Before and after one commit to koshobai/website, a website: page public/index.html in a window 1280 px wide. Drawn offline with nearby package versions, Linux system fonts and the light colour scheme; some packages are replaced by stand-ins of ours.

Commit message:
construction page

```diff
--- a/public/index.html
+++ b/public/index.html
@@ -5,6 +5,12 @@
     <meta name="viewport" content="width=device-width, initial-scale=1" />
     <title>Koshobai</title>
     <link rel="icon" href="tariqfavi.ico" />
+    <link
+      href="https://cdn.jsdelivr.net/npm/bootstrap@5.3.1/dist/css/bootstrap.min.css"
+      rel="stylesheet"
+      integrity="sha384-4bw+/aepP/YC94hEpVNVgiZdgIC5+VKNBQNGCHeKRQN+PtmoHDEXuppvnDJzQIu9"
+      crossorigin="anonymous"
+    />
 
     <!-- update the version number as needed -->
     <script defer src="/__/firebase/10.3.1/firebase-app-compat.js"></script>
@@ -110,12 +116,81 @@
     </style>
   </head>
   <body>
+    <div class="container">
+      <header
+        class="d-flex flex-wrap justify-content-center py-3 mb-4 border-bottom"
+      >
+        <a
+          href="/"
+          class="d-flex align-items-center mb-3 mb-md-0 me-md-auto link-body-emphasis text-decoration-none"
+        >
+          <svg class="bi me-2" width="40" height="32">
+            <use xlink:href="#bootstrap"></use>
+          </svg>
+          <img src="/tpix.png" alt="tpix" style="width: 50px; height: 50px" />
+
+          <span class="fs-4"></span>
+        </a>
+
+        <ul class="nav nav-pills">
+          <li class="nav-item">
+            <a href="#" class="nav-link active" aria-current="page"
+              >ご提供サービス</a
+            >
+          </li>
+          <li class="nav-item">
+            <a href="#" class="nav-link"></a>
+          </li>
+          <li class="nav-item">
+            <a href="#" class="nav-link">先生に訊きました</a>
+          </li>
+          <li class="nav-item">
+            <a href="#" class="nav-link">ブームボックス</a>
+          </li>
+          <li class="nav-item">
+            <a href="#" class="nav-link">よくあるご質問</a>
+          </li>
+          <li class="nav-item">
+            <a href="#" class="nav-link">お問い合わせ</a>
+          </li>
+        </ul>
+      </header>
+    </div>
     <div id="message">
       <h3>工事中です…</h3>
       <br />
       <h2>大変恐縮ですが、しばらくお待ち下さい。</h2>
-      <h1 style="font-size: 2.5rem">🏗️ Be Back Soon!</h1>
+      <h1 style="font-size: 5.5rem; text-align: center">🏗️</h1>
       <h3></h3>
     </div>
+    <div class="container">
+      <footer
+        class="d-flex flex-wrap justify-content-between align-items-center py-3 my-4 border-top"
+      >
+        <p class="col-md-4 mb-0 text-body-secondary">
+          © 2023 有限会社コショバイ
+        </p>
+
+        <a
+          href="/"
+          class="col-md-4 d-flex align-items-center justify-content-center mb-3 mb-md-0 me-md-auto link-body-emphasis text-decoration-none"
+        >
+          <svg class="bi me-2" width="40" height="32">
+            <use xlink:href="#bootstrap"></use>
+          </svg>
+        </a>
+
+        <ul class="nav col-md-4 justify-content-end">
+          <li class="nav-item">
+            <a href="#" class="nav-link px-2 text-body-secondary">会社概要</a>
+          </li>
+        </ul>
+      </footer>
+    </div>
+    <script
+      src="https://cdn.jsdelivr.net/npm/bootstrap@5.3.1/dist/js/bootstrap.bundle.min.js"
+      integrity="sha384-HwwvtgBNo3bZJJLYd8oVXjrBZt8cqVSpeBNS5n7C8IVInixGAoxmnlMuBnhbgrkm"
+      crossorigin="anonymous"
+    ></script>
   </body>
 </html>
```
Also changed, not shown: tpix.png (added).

Requirement :: Copy each line of the records above that carries the word "text".

Response area ::
+          class="d-flex align-items-center mb-3 mb-md-0 me-md-auto link-body-emphasis text-decoration-none"
+      <h1 style="font-size: 5.5rem; text-align: center">🏗️</h1>
+        <p class="col-md-4 mb-0 text-body-secondary">
+          class="col-md-4 d-flex align-items-center justify-content-center mb-3 mb-md-0 me-md-auto link-body-emphasis text-decoration-none"
+            <a href="#" class="nav-link px-2 text-body-secondary">会社概要</a>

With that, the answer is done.